Omalizumab rescue therapy in refractory status asthmaticus
The Journal of Asthma
Introduction: Refractory status asthmaticus (RSA) is a severe, life-threatening form of asthma exacerbation that persists despite aggressive treatment with systemic corticosteroids, bronchodilators, and other supportive measures. Omalizumab, a monoclonal antibody that targets IgE, has been approved for treating severe allergic asthma and is effective in reducing the frequency of exacerbations and improving asthma control. Limited evidence exists regarding the use of Omalizumab in RSA, but some studies have suggested that it may have a role in its management.
Case: A 39-year-old male with a decade-long history of asthma presented to the emergency department intubated and unresponsive to pharmacological therapy. The patient's IgE levels were elevated, and Omalizumab was administered after a comprehensive evaluation. The patient made a dramatic recovery and was successfully weaned off the ventilator within 24 h of receiving Omalizumab. He made an uneventful recovery and was discharged home on Omalizumab once every two weeks with regular follow-ups.
Discussion and conclusion: Per our literature search, only 3 cases have been reported where Omalizumab was administered to patients with RSA to wean them off ventilatory support successfully. This case study adds to the existing data on the potential benefits of Omalizumab in managing RSA. It suggests it may be a valuable treatment option for patients who do not respond to standard therapy. However, further research is needed to determine the efficacy and safety of Omalizumab in this population.
Medical Subject Headings
Male; Humans; Adult; Omalizumab (therapeutic use); Status Asthmaticus (drug therapy); Asthma; Antibodies, Monoclonal, Humanized (therapeutic use); Immunoglobulin E; Anti-Asthmatic Agents; Treatment Outcome

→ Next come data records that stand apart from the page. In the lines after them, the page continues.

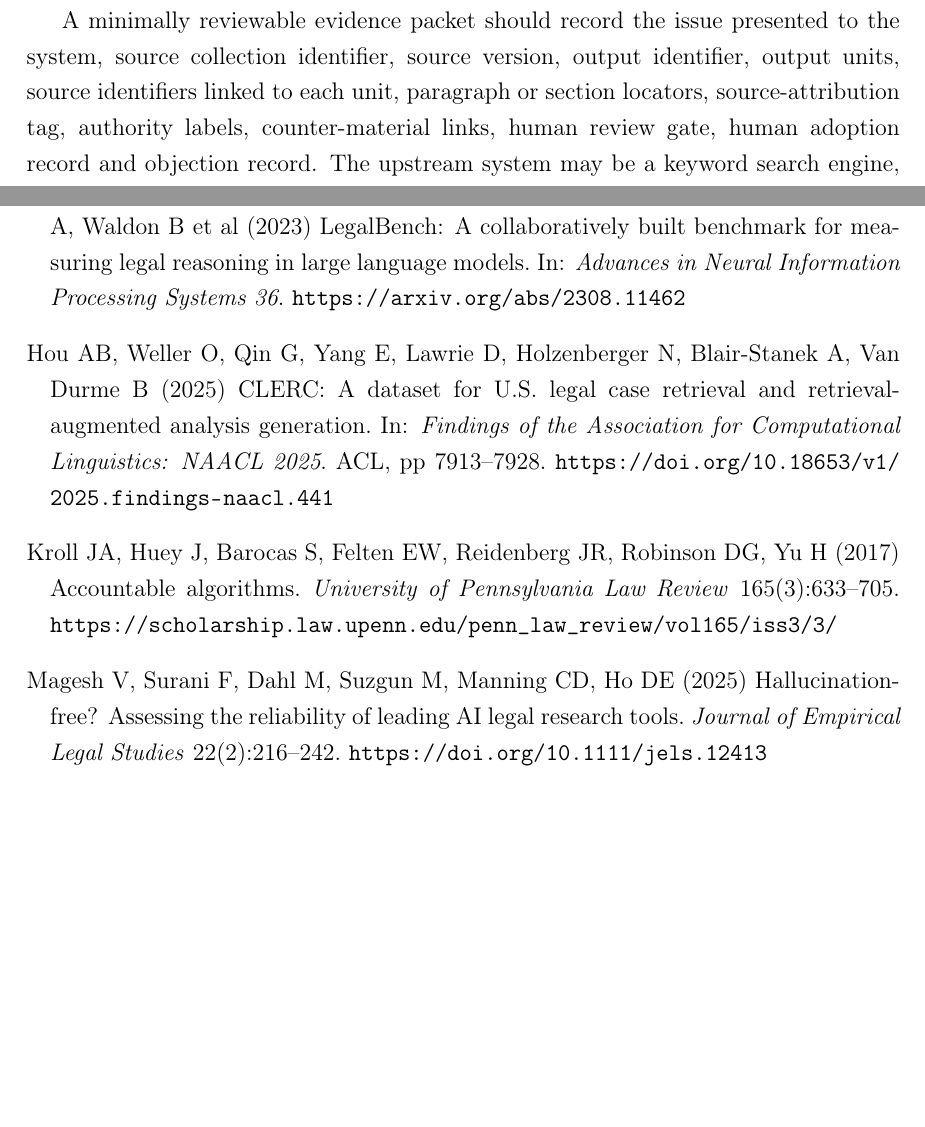
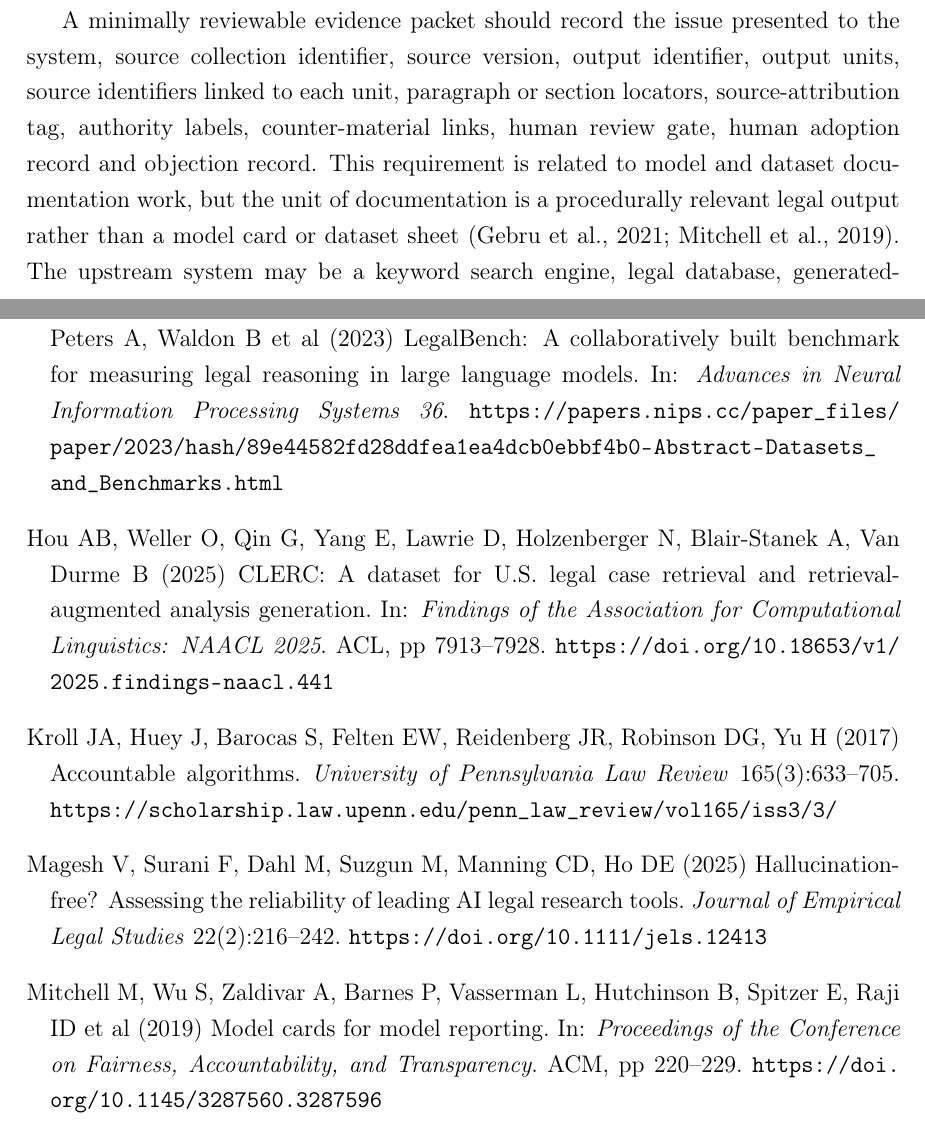
Before and after one commit to HKUST-AARON/legal-ai-audit-harness, a LaTeX paper (manuscript/ai_law_case_recommendation_verifiability.tex): two parts of pages 18 and 31 of 32 before the commit and two parts of pages 18 and 31 of 33 after it, joined at a grey line, cut so that both start at the same text, the shorter picture padded with empty space. Compiled offline with pdfLaTeX.

Commit message:
Tighten manuscript citations for AI Law

```diff
--- a/manuscript/ai_law_case_recommendation_verifiability.tex
+++ b/manuscript/ai_law_case_recommendation_verifiability.tex
@@ -334,7 +334,7 @@ This requirement is particularly important for generated legal outputs. A ranked
 
 The audit layer proposed here sits above any particular search, retrieval, database, generation, agent or manual review architecture. The framework therefore does not inspect upstream implementation details. It requires an \textit{output evidence packet}: a provider-agnostic record that connects the legal propositions or recommended materials in an output to source identifiers, versions, locators and review status.
 
-A minimally reviewable evidence packet should record the issue presented to the system, source collection identifier, source version, output identifier, output units, source identifiers linked to each unit, paragraph or section locators, source-attribution tag, authority labels, counter-material links, human review gate, human adoption record and objection record. The upstream system may be a keyword search engine, legal database, generated-output workflow, agent workflow or manual review process. The audit question is the same: can the legal-output chain be reconstructed, source-tagged, reviewed and contested?
+A minimally reviewable evidence packet should record the issue presented to the system, source collection identifier, source version, output identifier, output units, source identifiers linked to each unit, paragraph or section locators, source-attribution tag, authority labels, counter-material links, human review gate, human adoption record and objection record. This requirement is related to model and dataset documentation work, but the unit of documentation is a procedurally relevant legal output rather than a model card or dataset sheet \citep{gebru2021,mitchell2019}. The upstream system may be a keyword search engine, legal database, generated-output workflow, agent workflow or manual review process. The audit question is the same: can the legal-output chain be reconstructed, source-tagged, reviewed and contested?
 
 Two simple metrics make this requirement operational. \textit{Evidence fidelity} is the proportion of output-source links that support the output unit to which they are attached:
 
@@ -567,5 +573,5 @@ Goebel R, Kano Y, Kim MY, Rabelo J, Satoh K, Yoshioka M (2024) Overview and disc
 \bibitem[Guha et~al.(2023)]{guha2023}
-Guha N, Nyarko J, Ho DE, Re C, Chilton A, Narayana A, Chohlas-Wood A, Peters A, Waldon B et al (2023) LegalBench: A collaboratively built benchmark for measuring legal reasoning in large language models. In: \textit{Advances in Neural Information Processing Systems 36}. \url{https://arxiv.org/abs/2308.11462}
+Guha N, Nyarko J, Ho DE, Re C, Chilton A, Narayana A, Chohlas-Wood A, Peters A, Waldon B et al (2023) LegalBench: A collaboratively built benchmark for measuring legal reasoning in large language models. In: \textit{Advances in Neural Information Processing Systems 36}. \url{https://papers.nips.cc/paper_files/paper/2023/hash/89e44582fd28ddfea1ea4dcb0ebbf4b0-Abstract-Datasets_and_Benchmarks.html}
 
 \bibitem[Hou et~al.(2025)]{hou2025}
 Hou AB, Weller O, Qin G, Yang E, Lawrie D, Holzenberger N, Blair-Stanek A, Van Durme B (2025) CLERC: A dataset for U.S. legal case retrieval and retrieval-augmented analysis generation. In: \textit{Findings of the Association for Computational Linguistics: NAACL 2025}. ACL, pp 7913--7928. \url{https://doi.org/10.18653/v1/2025.findings-naacl.441}
@@ -575,6 +581,9 @@ Kroll JA, Huey J, Barocas S, Felten EW, Reidenberg JR, Robinson DG, Yu H (2017)
 
 \bibitem[Magesh et~al.(2025)]{magesh2025}
 Magesh V, Surani F, Dahl M, Suzgun M, Manning CD, Ho DE (2025) Hallucination-free? Assessing the reliability of leading AI legal research tools. \textit{Journal of Empirical Legal Studies} 22(2):216--242. \url{https://doi.org/10.1111/jels.12413}
+
+\bibitem[Mitchell et~al.(2019)]{mitchell2019}
+Mitchell M, Wu S, Zaldivar A, Barnes P, Vasserman L, Hutchinson B, Spitzer E, Raji ID et al (2019) Model cards for model reporting. In: \textit{Proceedings of the Conference on Fairness, Accountability, and Transparency}. ACM, pp 220--229. \url{https://doi.org/10.1145/3287560.3287596}
 
 \bibitem[Mökander(2023)]{mokander2023}
 Mökander J (2023) Auditing of AI: Legal, ethical and technical approaches. \textit{Digital Society} 2:49. \url{https://doi.org/10.1007/s44206-023-00074-y}
```
Also changed, not shown: manuscript/ai_law_case_recommendation_verifiability.pdf, manuscript/ai_law_case_recommendation_verifiability.tex (8 more changed lines).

Chetana Shanmukhappa, S., Kumar, A., Dey, A., J V S, J., Lokeshwaran, S., Kumar K, S., Doraiswamy, P., M R, S., & Gayathri, L. (2023). Omalizumab rescue therapy in refractory status asthmaticus. The Journal of Asthma, 60 (12), 2243-2247. https://doi.org/10.1080/02770903.2023.2233606